All the world wanted was great phone within their network
"BlackBerry (NASDAQ:BBRY) used to be known worldwide for secure messaging. How did we know our BlackBerry messaging was secure?
BlackBerry offered consumers a service called BIS, and it used a proprietary network (far from the Wild West of the Internet) to compress, encrypt, and push messages out to customers. Moreover, BIS was intelligent enough to follow the user wherever they travelled, thereby saving loads of roaming fees. It also had PIN-based messages if you wanted to appear really stealthy.
BIS was a “walled garden” email and messaging system. One had to be a member (subscriber) to enter the garden, and thus it felt…well, secure. BlackBerry, via BIS (and its enterprise big brother BES), was synonymous with secure, compressed, push email and messaging. And the business users rejoiced, slept better, and generally ignored the security snob who tried to debate the merits of other secure solutions.
However, with BB10 (at least for consumers), BIS is gone…and so, too, is that secure feeling. We’ve been kicked out of the garden.
My BB10 is now just like everything else. It uses the Internet and “polling” to get email. It uses ActiveSync or Pop3 or iMAP to sync email. BBM (its proprietary messaging client) does use BlackBerry’s network, although I had to look hard to find that to be true.
Still, a BB10 phone feels like every other smartphone we can use in the Wild West. I also lost my data compression (important in some emerging markets with lower bandwidth connections), my push email, and my encryption. Without these features, I might as well get a “cooler” smartphone.
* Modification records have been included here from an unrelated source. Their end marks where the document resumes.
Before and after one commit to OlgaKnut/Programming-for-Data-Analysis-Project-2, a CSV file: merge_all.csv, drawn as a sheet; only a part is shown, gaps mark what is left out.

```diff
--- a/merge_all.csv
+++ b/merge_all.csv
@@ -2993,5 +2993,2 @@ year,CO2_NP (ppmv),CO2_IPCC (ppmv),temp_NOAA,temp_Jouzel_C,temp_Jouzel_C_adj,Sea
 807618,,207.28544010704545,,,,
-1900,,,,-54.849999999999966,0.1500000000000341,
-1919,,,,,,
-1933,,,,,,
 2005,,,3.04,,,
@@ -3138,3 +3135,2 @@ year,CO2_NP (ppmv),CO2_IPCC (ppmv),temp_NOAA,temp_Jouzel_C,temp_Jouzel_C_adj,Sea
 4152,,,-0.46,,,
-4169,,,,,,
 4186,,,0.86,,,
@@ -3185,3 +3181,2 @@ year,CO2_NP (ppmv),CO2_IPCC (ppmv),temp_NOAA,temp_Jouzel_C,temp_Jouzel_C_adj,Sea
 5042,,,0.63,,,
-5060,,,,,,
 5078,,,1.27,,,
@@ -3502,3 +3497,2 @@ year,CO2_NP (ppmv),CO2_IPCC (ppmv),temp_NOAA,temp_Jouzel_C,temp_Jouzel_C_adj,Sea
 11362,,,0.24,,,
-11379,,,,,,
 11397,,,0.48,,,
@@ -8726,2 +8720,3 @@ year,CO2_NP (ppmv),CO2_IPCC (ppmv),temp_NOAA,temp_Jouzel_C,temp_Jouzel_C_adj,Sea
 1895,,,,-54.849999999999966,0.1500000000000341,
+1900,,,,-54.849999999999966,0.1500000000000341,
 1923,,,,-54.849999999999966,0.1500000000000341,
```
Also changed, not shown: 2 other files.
If one is lucky enough to be an employee of a company that uses BES10, he can segment the company side of his device from the consumer side, with the former being secured. I’m now one-half secure. However, there are many millions of small businesses, business professionals, and consumers who are not part of a BES-enabled organization, though still want…require…the same services.
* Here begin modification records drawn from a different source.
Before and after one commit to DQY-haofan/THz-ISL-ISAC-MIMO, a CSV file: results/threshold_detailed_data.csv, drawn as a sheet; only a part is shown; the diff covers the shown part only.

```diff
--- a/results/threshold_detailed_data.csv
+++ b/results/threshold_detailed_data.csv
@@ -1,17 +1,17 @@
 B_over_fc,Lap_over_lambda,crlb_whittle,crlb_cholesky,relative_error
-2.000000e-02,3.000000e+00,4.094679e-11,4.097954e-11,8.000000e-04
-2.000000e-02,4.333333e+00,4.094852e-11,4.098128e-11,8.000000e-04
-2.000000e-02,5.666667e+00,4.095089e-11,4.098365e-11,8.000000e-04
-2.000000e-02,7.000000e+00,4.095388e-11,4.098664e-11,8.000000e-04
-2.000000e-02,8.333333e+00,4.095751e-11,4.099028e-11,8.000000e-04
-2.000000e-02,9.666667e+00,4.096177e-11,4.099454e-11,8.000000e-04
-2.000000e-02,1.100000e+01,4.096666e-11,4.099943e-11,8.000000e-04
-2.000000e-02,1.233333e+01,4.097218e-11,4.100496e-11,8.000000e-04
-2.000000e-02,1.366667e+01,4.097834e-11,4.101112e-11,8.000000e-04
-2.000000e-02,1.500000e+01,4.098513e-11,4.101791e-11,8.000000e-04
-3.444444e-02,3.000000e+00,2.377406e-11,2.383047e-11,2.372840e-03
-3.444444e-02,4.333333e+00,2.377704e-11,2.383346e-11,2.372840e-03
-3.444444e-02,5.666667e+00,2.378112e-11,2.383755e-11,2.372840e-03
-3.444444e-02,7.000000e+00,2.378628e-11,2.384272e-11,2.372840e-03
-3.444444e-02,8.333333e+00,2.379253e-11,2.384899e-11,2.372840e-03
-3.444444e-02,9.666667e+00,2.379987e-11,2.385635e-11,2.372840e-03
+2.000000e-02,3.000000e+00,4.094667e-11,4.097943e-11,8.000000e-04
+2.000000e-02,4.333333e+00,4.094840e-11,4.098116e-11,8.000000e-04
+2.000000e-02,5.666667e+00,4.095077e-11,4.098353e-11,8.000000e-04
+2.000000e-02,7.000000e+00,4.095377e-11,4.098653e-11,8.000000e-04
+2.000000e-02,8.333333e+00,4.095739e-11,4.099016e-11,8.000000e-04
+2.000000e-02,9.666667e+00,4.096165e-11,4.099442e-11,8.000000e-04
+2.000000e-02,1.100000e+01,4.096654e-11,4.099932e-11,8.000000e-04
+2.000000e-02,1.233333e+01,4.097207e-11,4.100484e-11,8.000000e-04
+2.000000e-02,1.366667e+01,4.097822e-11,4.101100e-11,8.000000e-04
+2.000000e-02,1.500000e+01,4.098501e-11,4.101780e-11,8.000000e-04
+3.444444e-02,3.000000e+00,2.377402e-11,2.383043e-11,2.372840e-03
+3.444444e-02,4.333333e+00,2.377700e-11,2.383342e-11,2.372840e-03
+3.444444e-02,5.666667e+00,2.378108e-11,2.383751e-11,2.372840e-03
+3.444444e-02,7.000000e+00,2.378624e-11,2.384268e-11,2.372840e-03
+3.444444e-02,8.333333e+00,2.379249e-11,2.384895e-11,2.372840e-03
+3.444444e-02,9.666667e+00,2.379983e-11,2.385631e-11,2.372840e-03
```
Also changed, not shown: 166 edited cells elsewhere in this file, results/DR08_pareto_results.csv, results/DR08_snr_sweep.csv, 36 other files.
Earlier this week, I wrote about the service problem facing BlackBerry (see BlackBerry Has a Business Model Problem). Or more specifically, a “lack of services” problem – for every consumer BB7 user that moves to BB10, BlackBerry loses a $4/month in subscription revenue. But, as I point out above, it also turns a customer that values secure messaging into a customer that doesn’t have a choice to get secure messaging.
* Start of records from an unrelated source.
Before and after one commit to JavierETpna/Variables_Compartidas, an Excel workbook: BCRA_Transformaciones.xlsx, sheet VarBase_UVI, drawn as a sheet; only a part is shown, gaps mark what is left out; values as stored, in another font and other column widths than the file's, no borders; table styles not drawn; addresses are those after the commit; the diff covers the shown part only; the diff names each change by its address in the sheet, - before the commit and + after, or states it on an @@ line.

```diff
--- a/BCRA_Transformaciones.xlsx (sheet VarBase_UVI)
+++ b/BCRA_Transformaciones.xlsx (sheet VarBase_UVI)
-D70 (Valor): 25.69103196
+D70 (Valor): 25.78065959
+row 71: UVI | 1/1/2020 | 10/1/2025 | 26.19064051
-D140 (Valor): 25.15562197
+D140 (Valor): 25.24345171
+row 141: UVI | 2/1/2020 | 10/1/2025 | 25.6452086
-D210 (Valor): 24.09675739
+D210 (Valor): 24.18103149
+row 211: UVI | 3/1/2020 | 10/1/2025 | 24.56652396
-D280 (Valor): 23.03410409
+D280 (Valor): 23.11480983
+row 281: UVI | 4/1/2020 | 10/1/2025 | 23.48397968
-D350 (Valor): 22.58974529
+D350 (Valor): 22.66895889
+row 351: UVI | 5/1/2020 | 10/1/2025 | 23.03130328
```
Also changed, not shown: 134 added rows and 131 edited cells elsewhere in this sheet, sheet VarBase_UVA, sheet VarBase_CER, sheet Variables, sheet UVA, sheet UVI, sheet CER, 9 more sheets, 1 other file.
In its attempt to be like Apple Inc. (NASDAQ:AAPL), BlackBerry is ruining its brand. Instead of pushing email to its customers, BlackBerry is pushing customers to Apple or Samsung Electronics Co., Ltd. (OTCMKTS:SSNLF).
The BlackBerry brand is supposed to mean “data efficient,” “guaranteed delivery,” and “secure messaging.” Not “some messages are secure.” Not “sometimes delivered.”
It should mean fast, reliable, secure messaging. (And it’s always been a plus that I can use a real keyboard that allows my adult thumbs to pump out a large number of secure messages.)
BlackBerry has spent more than a billion dollars on its global network. It is the heart of the company’s business model, its competitive advantage…its brand. It brought in $4 billion in fees in 2012 (but those same fees will be down double digits this year). Years of lousy handsets didn’t seem to keep users away
In the new world of BB10, with much better handsets, the company is losing customers (subscribers) faster than ever before. BlackBerry management thinks it has a device problem. It really has a services problem that is turning into a branding problem.
BlackBerry has to get back to its roots in secure messaging. It needs to bring back the next generation of BIS. It must offer cross-platform BIS. It has to offer a set of value-added solutions that support its claim as the most secure and efficient messaging platform on the planet.
And it must be able to charge for these services. As shareholders, literally and figuratively, we have to believe that a billion dollar global, secure, data-efficient messaging network has to be good for something. Here are a few suggestions where to start (there are no doubt many more “services” that can be introduced, but this is a beginning):
•Introduce next-gen BIS email for BlackBerry 10 Users. When BlackBerry ships BBM for iOS and Android this summer, bring back BIS email for BB10 users. Mr. Snowden, courtesy of the NSA, just provided about $1 billion in marketing funds supporting a truly secure email and messaging solution.
•Introduce BIS email and BBM to iOS and Android devices. Deliver a cross-platform secure email client that shares a single address book and calendar with BBM.
•Make BBM a cross service messaging client and service. Support AIM (NYSE:AOL), Yahoo (NASDAQ:YHOO), Google Talk (NASDAQ:GOOG), MSN (NASDAQ:MSFT), Skype, LinkedIn (NYSE:LNKD) and Facebook (NASDAQ:FB) users in a single interface. Moreover, to the extent possible, provide presence information and make those communications secure.
•Introduce BIS email and messaging to the Windows and OS X laptops and desktops. Offer the secure messaging client and a plug in to make Outlook more secure, on both Windows and OS X.